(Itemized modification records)
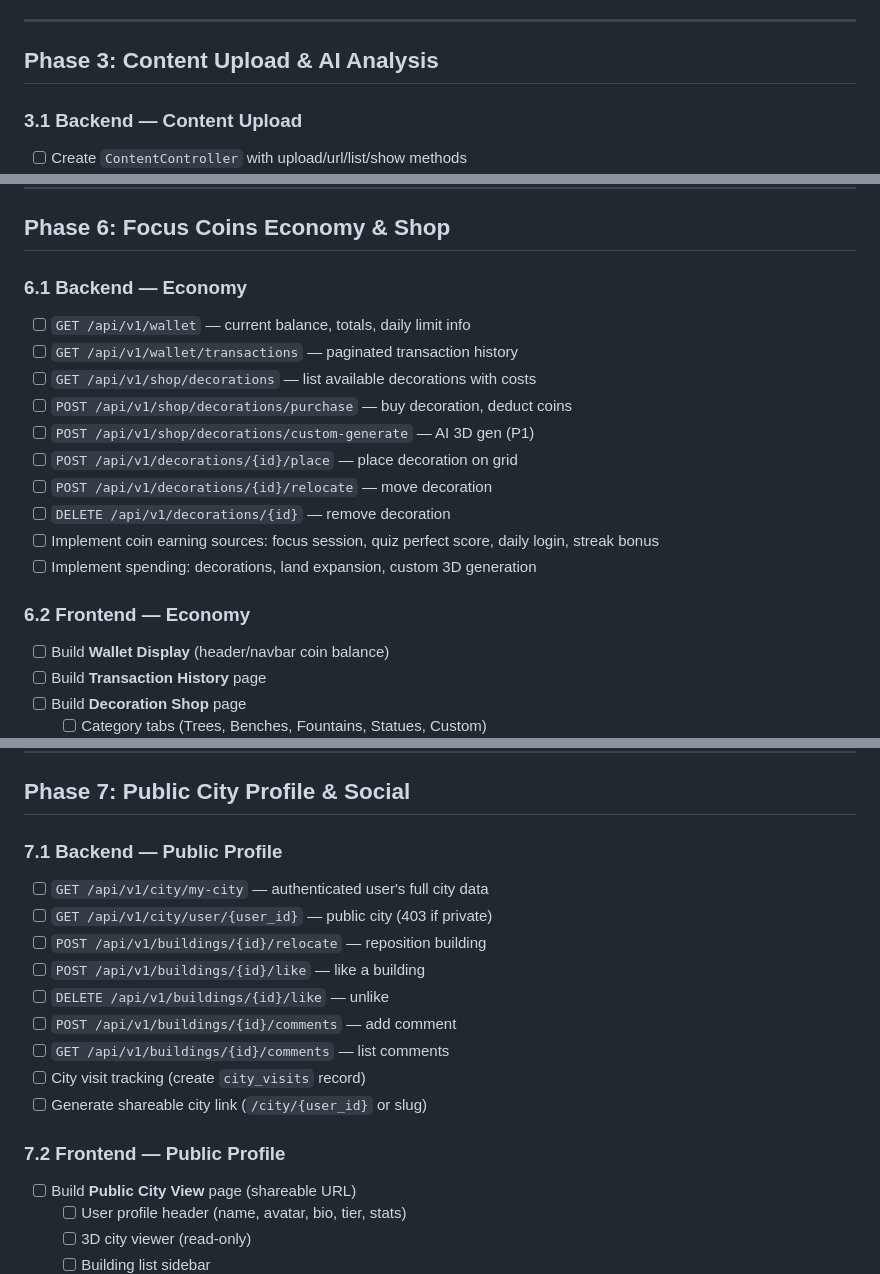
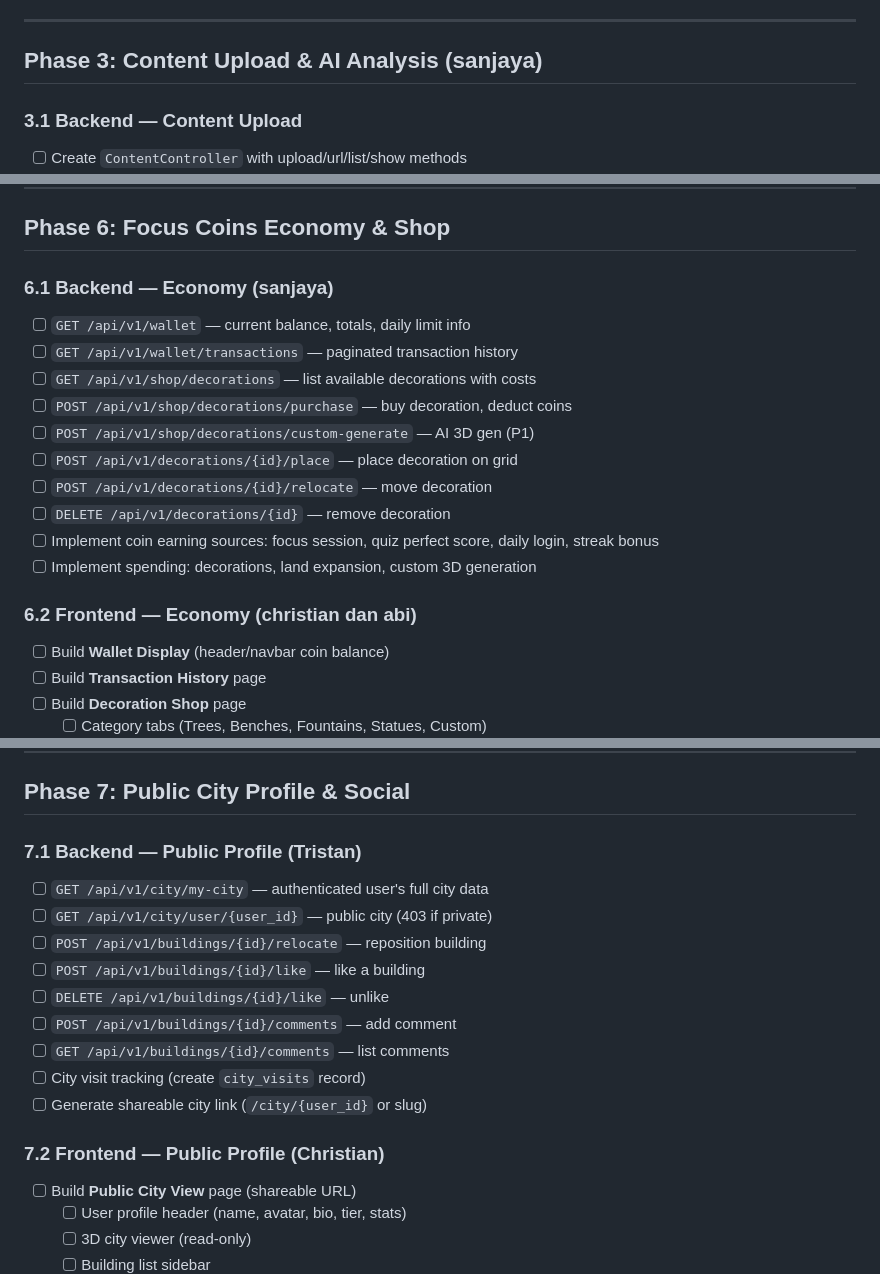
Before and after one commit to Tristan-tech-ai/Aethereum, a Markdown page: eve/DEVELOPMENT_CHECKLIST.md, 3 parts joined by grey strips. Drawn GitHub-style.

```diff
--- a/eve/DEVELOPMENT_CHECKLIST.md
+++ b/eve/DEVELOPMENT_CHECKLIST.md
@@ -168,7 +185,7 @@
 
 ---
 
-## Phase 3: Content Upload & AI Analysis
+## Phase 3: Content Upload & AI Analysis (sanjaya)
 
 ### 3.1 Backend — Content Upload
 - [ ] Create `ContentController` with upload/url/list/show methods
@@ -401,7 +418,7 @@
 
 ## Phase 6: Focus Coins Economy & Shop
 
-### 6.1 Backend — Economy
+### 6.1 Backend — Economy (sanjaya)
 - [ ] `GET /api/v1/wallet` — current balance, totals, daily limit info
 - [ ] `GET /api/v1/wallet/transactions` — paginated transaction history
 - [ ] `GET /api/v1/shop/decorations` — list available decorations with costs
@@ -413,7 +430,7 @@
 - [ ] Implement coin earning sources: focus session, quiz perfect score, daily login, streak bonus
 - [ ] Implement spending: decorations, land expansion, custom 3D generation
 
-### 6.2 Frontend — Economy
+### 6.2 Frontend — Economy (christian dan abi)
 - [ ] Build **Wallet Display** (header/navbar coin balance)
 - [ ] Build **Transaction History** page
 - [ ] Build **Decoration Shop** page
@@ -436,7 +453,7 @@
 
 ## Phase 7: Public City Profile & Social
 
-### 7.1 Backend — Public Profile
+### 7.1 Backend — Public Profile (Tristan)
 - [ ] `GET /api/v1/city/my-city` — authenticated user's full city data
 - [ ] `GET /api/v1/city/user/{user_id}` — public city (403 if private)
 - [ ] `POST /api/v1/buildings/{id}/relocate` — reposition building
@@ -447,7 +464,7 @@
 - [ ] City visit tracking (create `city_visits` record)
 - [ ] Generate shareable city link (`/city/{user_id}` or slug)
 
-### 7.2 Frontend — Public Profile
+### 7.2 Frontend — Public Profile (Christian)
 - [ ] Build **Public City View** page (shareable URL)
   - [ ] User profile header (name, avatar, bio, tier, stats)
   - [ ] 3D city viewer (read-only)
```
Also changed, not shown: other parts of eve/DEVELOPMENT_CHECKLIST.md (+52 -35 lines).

Requirement:
Once the pictures are set aside, restate the remaining data above exactly.

Answer:
Before and after one commit to Tristan-tech-ai/Aethereum, a Markdown page: eve/DEVELOPMENT_CHECKLIST.md, 3 parts joined by grey strips. Drawn GitHub-style.

```diff
--- a/eve/DEVELOPMENT_CHECKLIST.md
+++ b/eve/DEVELOPMENT_CHECKLIST.md
@@ -168,7 +185,7 @@
 
 ---
 
-## Phase 3: Content Upload & AI Analysis
+## Phase 3: Content Upload & AI Analysis (sanjaya)
 
 ### 3.1 Backend — Content Upload
 - [ ] Create `ContentController` with upload/url/list/show methods
@@ -401,7 +418,7 @@
 
 ## Phase 6: Focus Coins Economy & Shop
 
-### 6.1 Backend — Economy
+### 6.1 Backend — Economy (sanjaya)
 - [ ] `GET /api/v1/wallet` — current balance, totals, daily limit info
 - [ ] `GET /api/v1/wallet/transactions` — paginated transaction history
 - [ ] `GET /api/v1/shop/decorations` — list available decorations with costs
@@ -413,7 +430,7 @@
 - [ ] Implement coin earning sources: focus session, quiz perfect score, daily login, streak bonus
 - [ ] Implement spending: decorations, land expansion, custom 3D generation
 
-### 6.2 Frontend — Economy
+### 6.2 Frontend — Economy (christian dan abi)
 - [ ] Build **Wallet Display** (header/navbar coin balance)
 - [ ] Build **Transaction History** page
 - [ ] Build **Decoration Shop** page
@@ -436,7 +453,7 @@
 
 ## Phase 7: Public City Profile & Social
 
-### 7.1 Backend — Public Profile
+### 7.1 Backend — Public Profile (Tristan)
 - [ ] `GET /api/v1/city/my-city` — authenticated user's full city data
 - [ ] `GET /api/v1/city/user/{user_id}` — public city (403 if private)
 - [ ] `POST /api/v1/buildings/{id}/relocate` — reposition building
@@ -447,7 +464,7 @@
 - [ ] City visit tracking (create `city_visits` record)
 - [ ] Generate shareable city link (`/city/{user_id}` or slug)
 
-### 7.2 Frontend — Public Profile
+### 7.2 Frontend — Public Profile (Christian)
 - [ ] Build **Public City View** page (shareable URL)
   - [ ] User profile header (name, avatar, bio, tier, stats)
   - [ ] 3D city viewer (read-only)
```
Also changed, not shown: other parts of eve/DEVELOPMENT_CHECKLIST.md (+52 -35 lines).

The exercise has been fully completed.